EXERCISE BRIEF -
Only lines containing "Docker" belong in the answer, each copied from the entries below.

SOURCE INFORMATION -

§

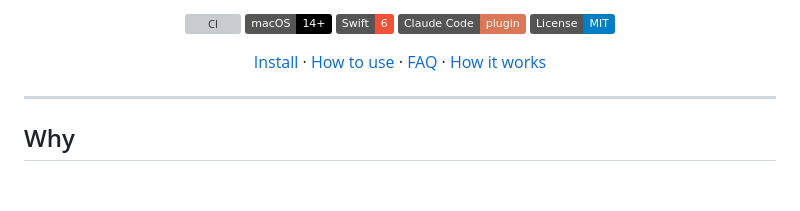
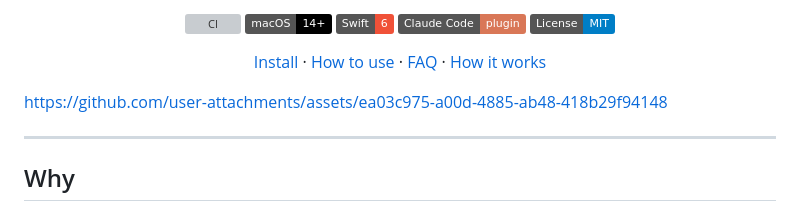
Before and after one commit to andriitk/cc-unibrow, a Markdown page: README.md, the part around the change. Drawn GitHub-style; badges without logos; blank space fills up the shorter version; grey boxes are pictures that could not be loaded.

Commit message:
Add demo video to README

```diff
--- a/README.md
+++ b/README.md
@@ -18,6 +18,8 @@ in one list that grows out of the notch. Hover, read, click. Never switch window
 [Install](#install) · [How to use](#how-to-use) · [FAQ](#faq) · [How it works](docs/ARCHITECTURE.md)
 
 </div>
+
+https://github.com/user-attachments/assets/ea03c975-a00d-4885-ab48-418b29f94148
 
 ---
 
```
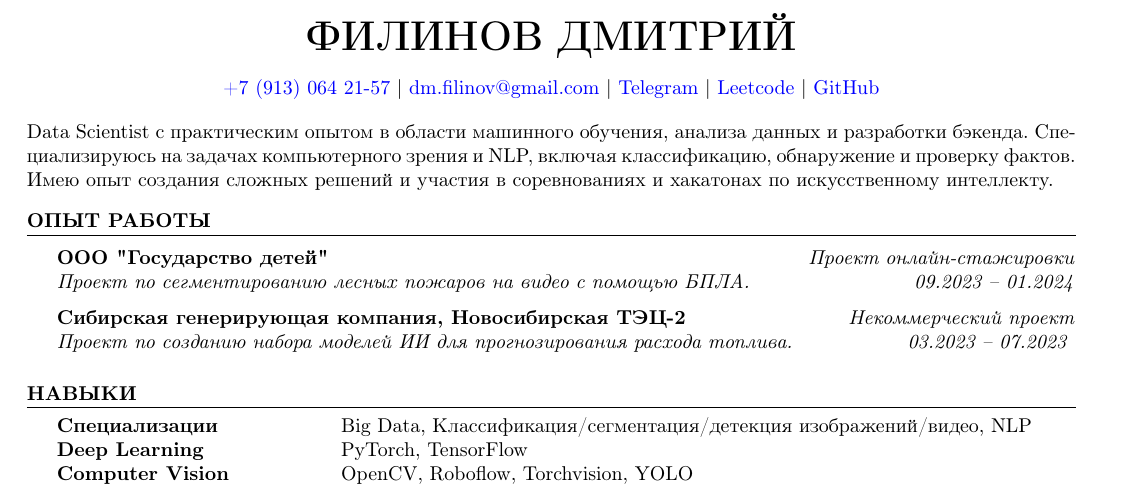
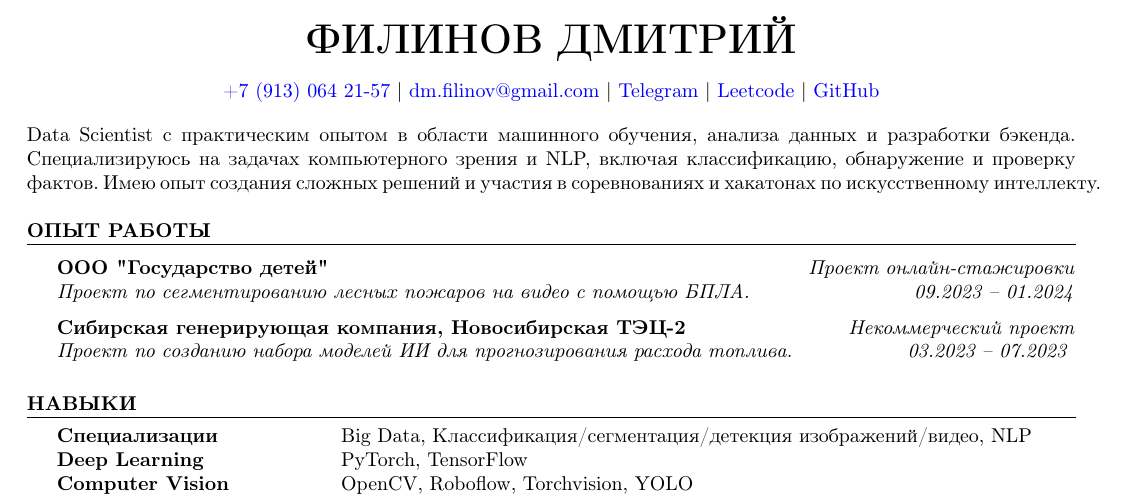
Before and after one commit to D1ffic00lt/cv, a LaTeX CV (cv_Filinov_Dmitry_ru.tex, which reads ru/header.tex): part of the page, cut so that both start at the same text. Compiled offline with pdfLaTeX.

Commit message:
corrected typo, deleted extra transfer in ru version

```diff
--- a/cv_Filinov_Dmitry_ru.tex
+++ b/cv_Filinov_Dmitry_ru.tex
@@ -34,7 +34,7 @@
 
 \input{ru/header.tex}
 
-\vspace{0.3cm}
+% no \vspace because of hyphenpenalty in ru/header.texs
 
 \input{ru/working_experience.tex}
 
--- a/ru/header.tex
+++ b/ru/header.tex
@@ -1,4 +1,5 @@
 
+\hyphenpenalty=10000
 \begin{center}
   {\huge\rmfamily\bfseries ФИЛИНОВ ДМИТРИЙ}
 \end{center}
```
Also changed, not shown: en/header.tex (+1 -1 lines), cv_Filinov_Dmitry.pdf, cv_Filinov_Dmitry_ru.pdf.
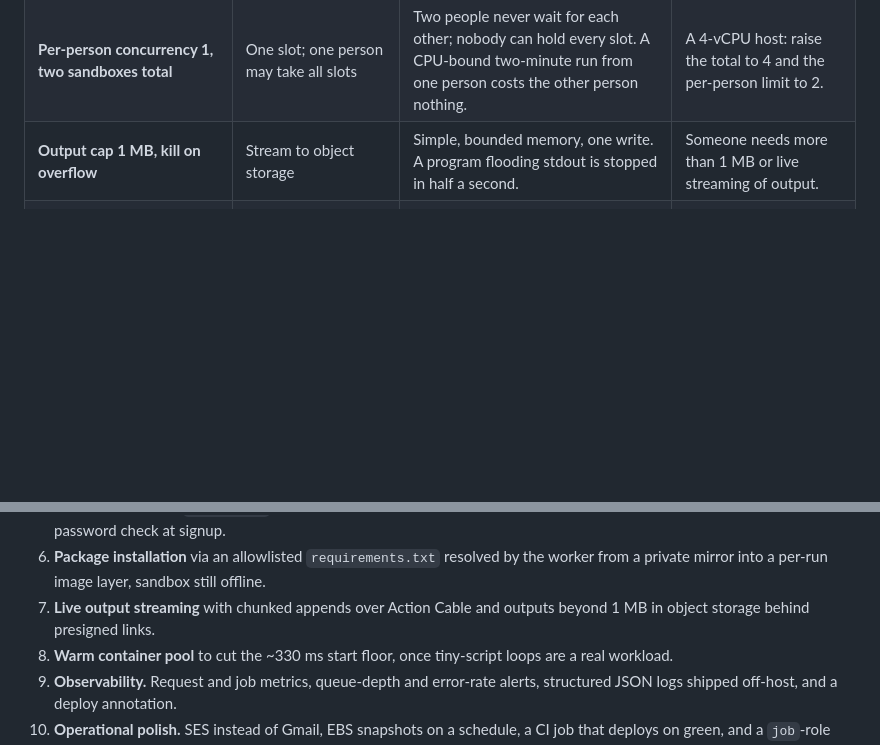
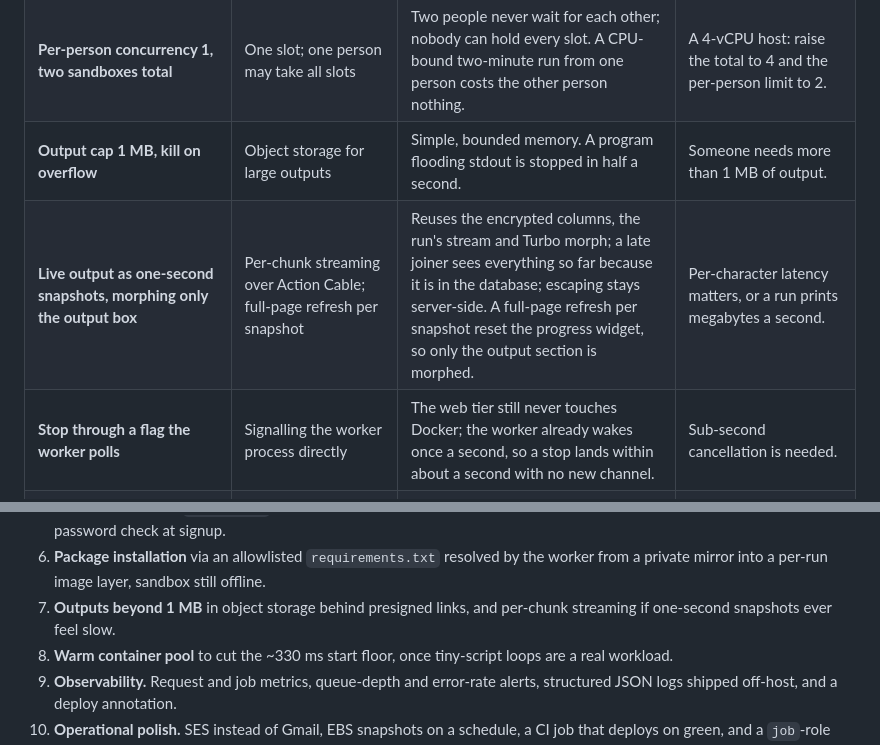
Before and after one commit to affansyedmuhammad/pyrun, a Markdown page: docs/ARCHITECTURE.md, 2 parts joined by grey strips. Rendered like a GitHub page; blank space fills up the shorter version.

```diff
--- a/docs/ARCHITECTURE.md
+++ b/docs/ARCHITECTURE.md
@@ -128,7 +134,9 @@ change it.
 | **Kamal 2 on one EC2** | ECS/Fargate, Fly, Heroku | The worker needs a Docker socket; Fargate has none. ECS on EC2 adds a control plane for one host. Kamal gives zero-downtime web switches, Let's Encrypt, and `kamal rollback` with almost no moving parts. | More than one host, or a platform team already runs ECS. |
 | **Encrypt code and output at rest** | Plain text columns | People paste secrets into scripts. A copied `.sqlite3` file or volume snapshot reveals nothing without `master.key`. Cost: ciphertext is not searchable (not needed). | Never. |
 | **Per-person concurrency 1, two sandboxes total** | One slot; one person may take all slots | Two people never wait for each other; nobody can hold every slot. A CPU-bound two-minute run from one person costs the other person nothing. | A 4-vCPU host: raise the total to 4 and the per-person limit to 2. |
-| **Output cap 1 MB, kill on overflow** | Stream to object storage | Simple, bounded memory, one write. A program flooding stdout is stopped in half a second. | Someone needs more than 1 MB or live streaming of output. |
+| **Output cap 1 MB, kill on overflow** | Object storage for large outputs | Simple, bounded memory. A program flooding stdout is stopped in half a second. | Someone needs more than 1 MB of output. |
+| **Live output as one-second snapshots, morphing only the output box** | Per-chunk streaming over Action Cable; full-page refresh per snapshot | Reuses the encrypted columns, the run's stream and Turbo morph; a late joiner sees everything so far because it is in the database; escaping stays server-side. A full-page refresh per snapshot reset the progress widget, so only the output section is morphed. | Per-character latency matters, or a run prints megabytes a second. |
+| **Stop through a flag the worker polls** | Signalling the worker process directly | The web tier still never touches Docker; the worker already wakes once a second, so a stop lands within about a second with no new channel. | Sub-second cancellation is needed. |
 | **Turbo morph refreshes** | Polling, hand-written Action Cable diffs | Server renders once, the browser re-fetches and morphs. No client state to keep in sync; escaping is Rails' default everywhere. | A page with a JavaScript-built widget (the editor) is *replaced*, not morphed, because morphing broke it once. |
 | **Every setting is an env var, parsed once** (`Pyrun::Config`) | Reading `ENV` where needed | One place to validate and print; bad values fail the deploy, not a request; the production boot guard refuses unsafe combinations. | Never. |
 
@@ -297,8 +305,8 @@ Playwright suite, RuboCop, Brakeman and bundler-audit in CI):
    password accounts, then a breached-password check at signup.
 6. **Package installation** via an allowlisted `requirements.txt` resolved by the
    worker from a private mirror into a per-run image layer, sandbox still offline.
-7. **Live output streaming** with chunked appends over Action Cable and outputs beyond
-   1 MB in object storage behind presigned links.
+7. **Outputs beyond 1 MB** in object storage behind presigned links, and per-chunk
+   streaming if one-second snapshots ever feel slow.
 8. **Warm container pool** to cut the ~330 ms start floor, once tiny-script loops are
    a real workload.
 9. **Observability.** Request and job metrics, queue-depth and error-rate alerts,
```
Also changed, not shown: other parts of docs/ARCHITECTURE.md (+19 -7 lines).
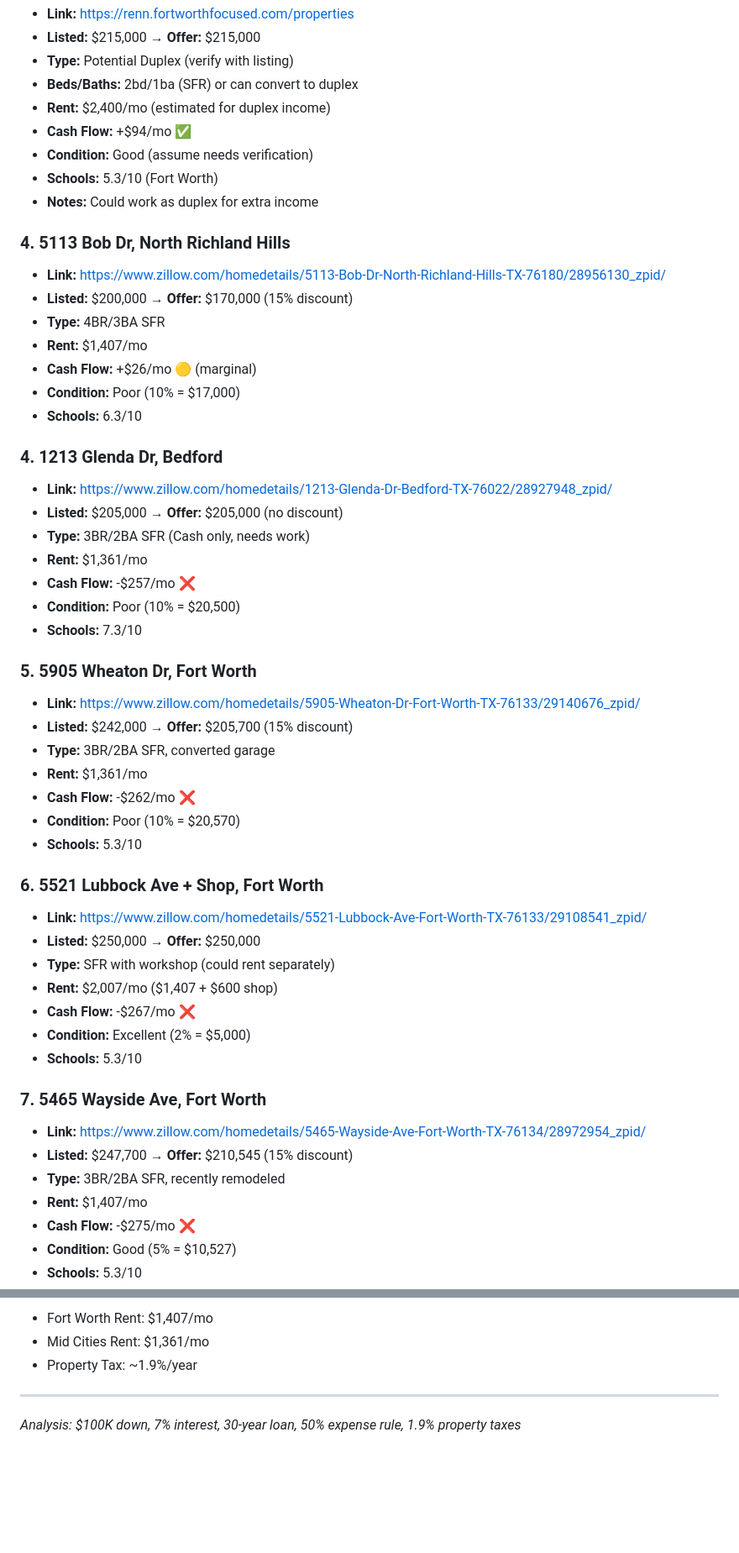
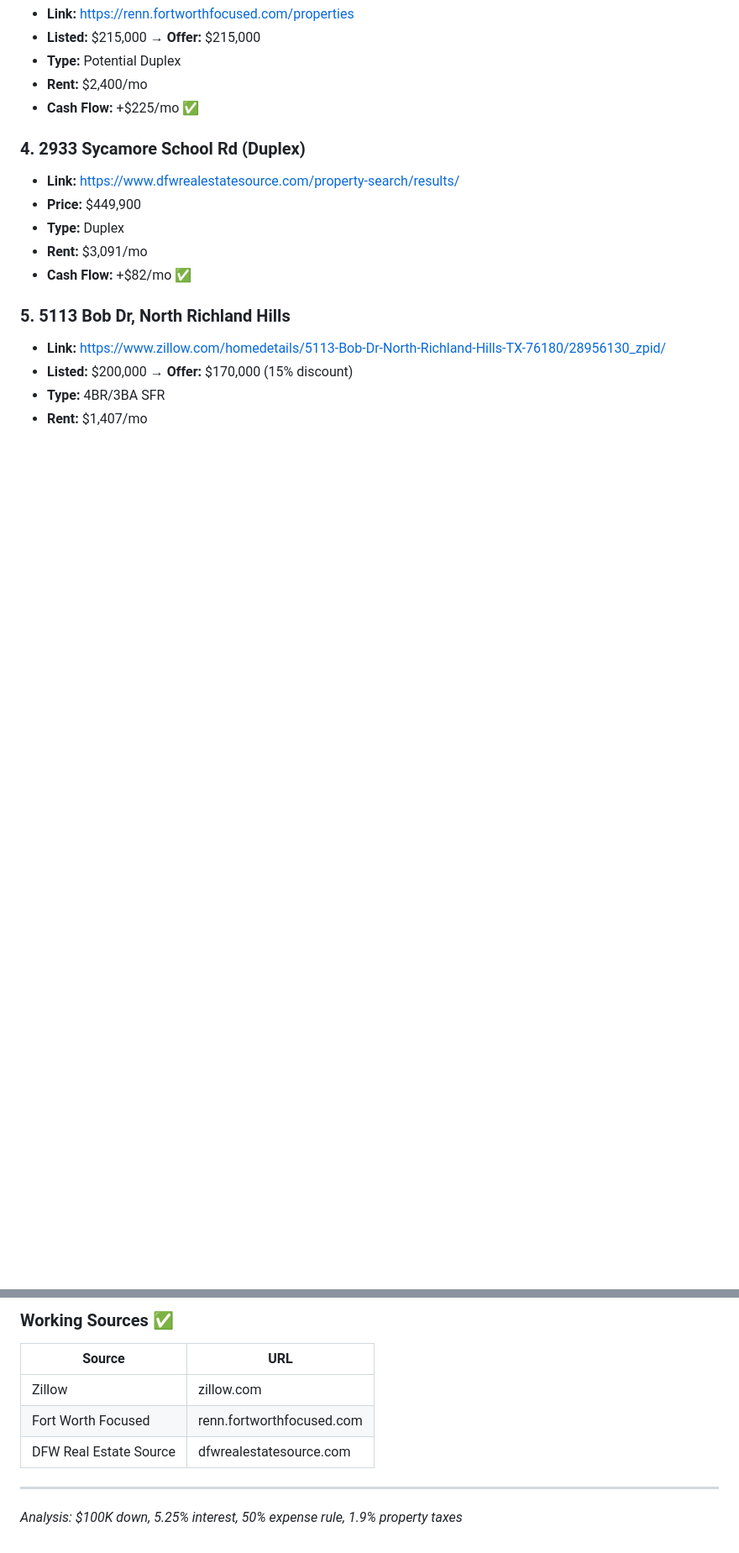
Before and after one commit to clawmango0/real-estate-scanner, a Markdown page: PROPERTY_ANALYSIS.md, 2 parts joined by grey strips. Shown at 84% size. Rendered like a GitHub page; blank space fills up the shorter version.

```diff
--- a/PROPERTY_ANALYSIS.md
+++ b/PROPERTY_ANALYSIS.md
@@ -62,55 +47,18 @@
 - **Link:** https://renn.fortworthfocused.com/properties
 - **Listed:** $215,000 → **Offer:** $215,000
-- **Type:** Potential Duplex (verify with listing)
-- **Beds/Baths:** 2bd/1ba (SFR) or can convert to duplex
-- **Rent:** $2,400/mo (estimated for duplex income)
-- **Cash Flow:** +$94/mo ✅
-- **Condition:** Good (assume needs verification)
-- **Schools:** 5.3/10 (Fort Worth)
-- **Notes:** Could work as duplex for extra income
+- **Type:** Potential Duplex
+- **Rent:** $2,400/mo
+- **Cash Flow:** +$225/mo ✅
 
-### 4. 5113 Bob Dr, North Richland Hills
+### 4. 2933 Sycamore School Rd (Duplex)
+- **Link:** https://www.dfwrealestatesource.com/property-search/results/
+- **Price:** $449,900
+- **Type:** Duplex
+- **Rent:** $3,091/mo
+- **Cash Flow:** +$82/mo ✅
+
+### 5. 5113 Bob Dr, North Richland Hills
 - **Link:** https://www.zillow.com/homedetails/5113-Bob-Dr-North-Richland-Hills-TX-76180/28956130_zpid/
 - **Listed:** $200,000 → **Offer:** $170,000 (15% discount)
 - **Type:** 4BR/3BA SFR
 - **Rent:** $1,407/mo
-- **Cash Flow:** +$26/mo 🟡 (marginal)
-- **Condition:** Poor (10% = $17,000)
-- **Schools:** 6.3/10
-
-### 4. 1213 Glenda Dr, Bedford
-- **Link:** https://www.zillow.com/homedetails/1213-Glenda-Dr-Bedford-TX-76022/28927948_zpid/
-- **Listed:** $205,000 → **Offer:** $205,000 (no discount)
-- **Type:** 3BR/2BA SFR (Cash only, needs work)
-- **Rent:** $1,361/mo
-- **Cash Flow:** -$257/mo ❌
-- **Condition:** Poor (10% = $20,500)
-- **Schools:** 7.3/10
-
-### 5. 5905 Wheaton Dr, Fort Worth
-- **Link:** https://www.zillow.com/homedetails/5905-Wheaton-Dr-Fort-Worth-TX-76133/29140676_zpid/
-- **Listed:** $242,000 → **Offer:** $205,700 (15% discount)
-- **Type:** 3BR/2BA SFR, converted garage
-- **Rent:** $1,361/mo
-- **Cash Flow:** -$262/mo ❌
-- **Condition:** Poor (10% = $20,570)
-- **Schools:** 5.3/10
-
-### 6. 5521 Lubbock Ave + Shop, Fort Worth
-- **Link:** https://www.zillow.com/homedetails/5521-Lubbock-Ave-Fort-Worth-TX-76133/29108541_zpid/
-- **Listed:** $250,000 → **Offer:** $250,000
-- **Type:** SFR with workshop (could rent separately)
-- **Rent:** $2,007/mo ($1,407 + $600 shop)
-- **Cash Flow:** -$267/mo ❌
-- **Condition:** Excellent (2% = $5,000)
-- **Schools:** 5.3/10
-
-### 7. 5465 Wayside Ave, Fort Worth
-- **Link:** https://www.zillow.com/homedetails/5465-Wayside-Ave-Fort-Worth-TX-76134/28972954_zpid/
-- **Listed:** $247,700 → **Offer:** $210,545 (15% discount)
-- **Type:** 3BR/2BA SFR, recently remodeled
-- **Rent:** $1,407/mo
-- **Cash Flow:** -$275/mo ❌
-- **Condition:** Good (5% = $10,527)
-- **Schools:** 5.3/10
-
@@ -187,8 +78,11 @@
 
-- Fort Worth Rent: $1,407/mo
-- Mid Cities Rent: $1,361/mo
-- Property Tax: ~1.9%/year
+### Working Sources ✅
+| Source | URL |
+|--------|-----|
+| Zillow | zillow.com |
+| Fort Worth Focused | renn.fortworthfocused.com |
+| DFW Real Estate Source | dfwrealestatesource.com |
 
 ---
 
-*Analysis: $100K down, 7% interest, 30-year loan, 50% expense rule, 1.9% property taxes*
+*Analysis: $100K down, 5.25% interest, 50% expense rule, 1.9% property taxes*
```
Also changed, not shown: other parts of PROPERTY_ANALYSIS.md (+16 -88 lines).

§

OUTPUT OF THE EXERCISE -
 | **Kamal 2 on one EC2** | ECS/Fargate, Fly, Heroku | The worker needs a Docker socket; Fargate has none. ECS on EC2 adds a control plane for one host. Kamal gives zero-downtime web switches, Let's Encrypt, and `kamal rollback` with almost no moving parts. | More than one host, or a platform team already runs ECS. |
+| **Stop through a flag the worker polls** | Signalling the worker process directly | The web tier still never touches Docker; the worker already wakes once a second, so a stop lands within about a second with no new channel. | Sub-second cancellation is needed. |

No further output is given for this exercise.